For Christmas, I like to keep things simple. I invite a few friends over, share conversation and laughs, and a meal. To me, having friends over is worth more than any gift could be. My friends are my treasure.
When I was young it was different, I looked forward to the presents under the tree. On Christmas day, we would run down the stairs in our pajamas, wait for the others to join around the tree and I anxiously waited to open my gifts with the rest of my family. We would jestingly poke and prod each other while we wait for the adults to join us. Later we would all go to church and remember whose birth we celebrated this day. Then finally, we would sit at the table for a feast, those were joyous days and wonderful times.
Tomorrow it will be just the two of us. The family is too far away and some of our friends have moved away, some have died, and the others have different plans.
Although I personally love to have company, I am not upset.
Dinner will be smaller, but not less meaningful. I will have my love with me and that is all I need or require. I have prepped the stuffing, made cranberries sauce and baked some biscuits. Come tomorrow, all I have to do is the turkey, some vegetables, and make the gravy. Later we will sit around and listen to carols or watch a few Christmas specials. We will repeat the first Christmas spent alone together. Tomorrow, like then, a day to remember.

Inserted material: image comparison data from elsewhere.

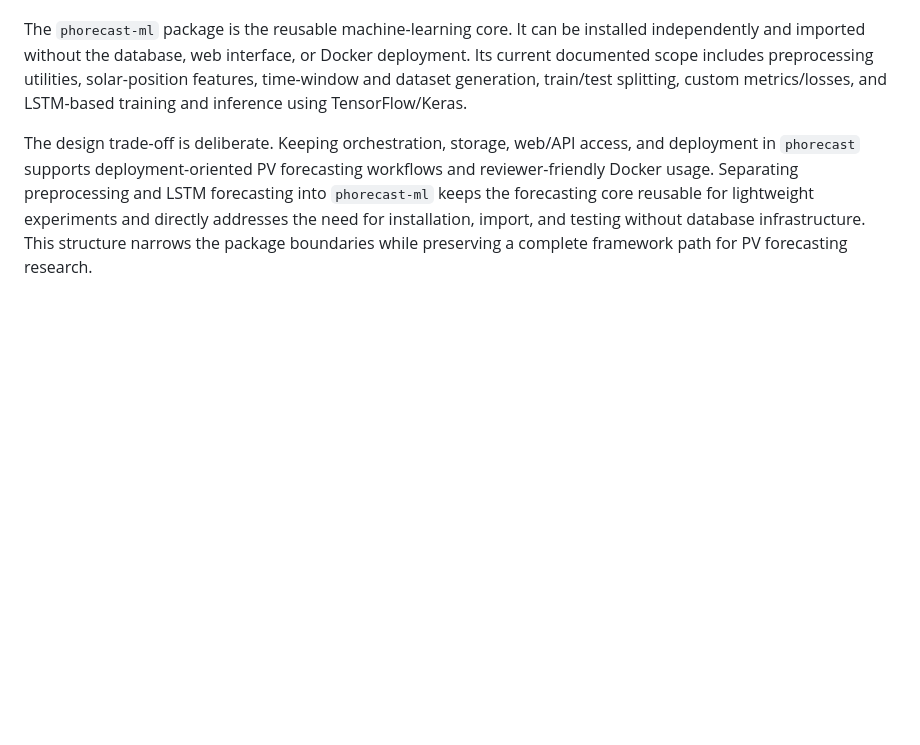
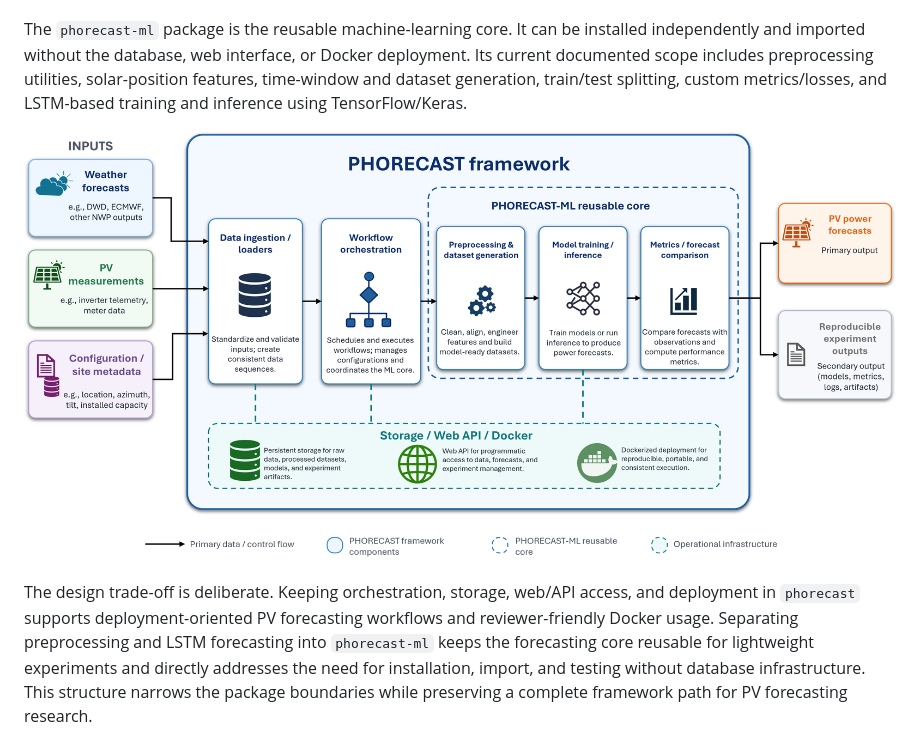
Before and after one commit to smart-resource-management-trier/phorecast, a Markdown page: paper/paper.md, the part around the change. Rendered like a GitHub page; pictures changed too: paper/Forecast_architecture.png (added); blank space fills up the shorter version.

```diff
--- a/paper/paper.md
+++ b/paper/paper.md
@@ -54,6 +54,8 @@ PHORECAST uses a two-layer architecture. The `phorecast` repository is the full
 
 The `phorecast-ml` package is the reusable machine-learning core. It can be installed independently and imported without the database, web interface, or Docker deployment. Its current documented scope includes preprocessing utilities, solar-position features, time-window and dataset generation, train/test splitting, custom metrics/losses, and LSTM-based training and inference using TensorFlow/Keras.
 
+![Overview of the PHORECAST architecture. The phorecast framework handles data ingestion, workflow orchestration, storage, web/API access, and Docker-based deployment, while phorecast-ml provides the reusable preprocessing and model-training core.](Forecast_architecture.png)
+
 The design trade-off is deliberate. Keeping orchestration, storage, web/API access, and deployment in `phorecast` supports deployment-oriented PV forecasting workflows and reviewer-friendly Docker usage. Separating preprocessing and LSTM forecasting into `phorecast-ml` keeps the forecasting core reusable for lightweight experiments and directly addresses the need for installation, import, and testing without database infrastructure. This structure narrows the package boundaries while preserving a complete framework path for PV forecasting research.
 
 # Research impact statement
```
Also changed, not shown: README.md (+8 -6 lines), docu/Forecast_architecture.png (added), docu/Simplified_Structure.png (deleted).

The clock strikes twelve. It is Christmas Day. It does not feel any more special than any other day. I cannot phantom why there is so much commotion about it. I guess people get themselves hyped because society makes it so. As I said before, I do not go for that part of the holidays; thus, for me it is just a day like any other.
I go into the kitchen and I pour myself the last cup of decafe, go back into the living room and I sit in my chair. I take a sip of the coffee and place it down on the side table. I gaze out toward the window one more time, “It is Christmas time, in the City, and it looks so pretty.”
I, suddenly, grow very tired and my body is somewhat achy. I lean my head against the chair and let out a gentle breathe. “I will just rest here a bit;” I mumble, “then I will get up and go to bed.”
I awake to find myself playing outside. I am seven. It is Christmas day and I am playing fetch with the dog. She is running to-and-fro. All the while, she pushes her muzzle through the snow. She could care less for the ball, and at this point, neither could I. It is the snow. It entertains her so. I laugh at her silliness. She barks in delight. In her delight, I take glee. “These are great times,” I think, “I wish I could live like this forever.”
I am happy.
Robert Confiant 27 December 2014 (Mod 24 March 2018)